It seems the time has come for Nobuo Uematsu to become more a music supervisor than a day-to-day composer. His last full score was for "The Last Story," and even that had all of its arrangements handled by Uematsu's young friend and protege, Tsutomu Narita.
Enter Idea Factory. They're apparently looking to get some star-power names behind their latest Otomate visual novel projects. One such example is the Japan-only PSP title Jyuzaengi. The opening and ending themes are penned by Uematsu, and the rest is handled by a young newcomer who is also a Westerner: Kevin Penkin.
This soundtrack is a digital-only affair, available in multiple regions on iTunes (including iTunes US). Penkin is working with Uematsu on another Otomate label game presently, NORN9. That game looks absolutely brilliant, and it's what actually caught my attention first. In doing my research, I stumbled upon the Jyuzaengi soundtrack, and have been pleased with what I'm hearing.
Now, this OST is completely synth orchestra. And there's a flatness to the tonal quality ... and if not a flatness, certainly a consistency that is in danger of boring the listener. I say that up-front because it did cross my mind more than once.

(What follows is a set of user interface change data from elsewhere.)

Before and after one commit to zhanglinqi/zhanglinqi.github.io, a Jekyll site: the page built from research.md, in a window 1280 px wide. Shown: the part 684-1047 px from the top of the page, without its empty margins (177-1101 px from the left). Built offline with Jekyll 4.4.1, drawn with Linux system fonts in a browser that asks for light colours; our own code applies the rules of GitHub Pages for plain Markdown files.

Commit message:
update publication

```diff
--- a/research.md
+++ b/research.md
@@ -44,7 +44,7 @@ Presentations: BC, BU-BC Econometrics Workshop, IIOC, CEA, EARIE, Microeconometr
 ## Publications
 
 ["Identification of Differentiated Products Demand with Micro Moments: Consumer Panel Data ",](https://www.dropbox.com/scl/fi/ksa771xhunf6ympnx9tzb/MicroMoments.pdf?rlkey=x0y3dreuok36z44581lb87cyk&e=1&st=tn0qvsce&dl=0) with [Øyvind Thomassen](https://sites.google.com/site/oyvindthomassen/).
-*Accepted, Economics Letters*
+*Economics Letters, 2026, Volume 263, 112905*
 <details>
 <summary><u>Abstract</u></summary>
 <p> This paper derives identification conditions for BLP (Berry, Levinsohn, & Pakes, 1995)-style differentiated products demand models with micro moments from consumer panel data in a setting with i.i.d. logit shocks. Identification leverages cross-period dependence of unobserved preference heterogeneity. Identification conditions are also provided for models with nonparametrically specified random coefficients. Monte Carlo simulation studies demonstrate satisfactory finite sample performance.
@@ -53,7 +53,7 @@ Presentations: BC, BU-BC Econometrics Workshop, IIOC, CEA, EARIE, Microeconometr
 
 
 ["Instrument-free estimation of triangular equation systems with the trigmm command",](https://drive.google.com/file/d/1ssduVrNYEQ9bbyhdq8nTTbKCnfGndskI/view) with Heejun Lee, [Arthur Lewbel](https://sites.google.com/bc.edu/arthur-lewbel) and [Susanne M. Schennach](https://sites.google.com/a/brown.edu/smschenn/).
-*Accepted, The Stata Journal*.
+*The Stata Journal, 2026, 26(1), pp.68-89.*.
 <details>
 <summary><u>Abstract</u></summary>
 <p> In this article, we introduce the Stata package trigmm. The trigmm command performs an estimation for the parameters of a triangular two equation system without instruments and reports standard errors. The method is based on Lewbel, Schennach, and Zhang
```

But I also give you that critique up-front because it's my only critique.
You see, Penkin's compositional style is absolutely perfect for visual novels: strong, simple melodies; resounding harmonies and counter-melodic strains; great, varied instrumentation among classical instruments (including East Asian instruments); strong theming and "musical narration" (that is, grasping the story just by the audio, without words to guide). The guy's got a knack for good instrumental BGM.
Uematsu's tracks are good too, though it's a shame that the versions of the opening and ending are instrumental here ... if you want the vocal themes, you'll have to pick up the Tsuki no Namida (Tears of the Moon) single from Ayahi Takagaki (catalog number SMCL-272).
So ... for $10, you can get via a US iTunes the soundtrack for a Japan-only game. These are weird times we live in. And I love it. This is a strange place for the trend to pick up, if only because Uematsu's name is attached to something to which he provided only a very small chunk of the end product. But I'm not complaining!
Reviewed by: Patrick Gann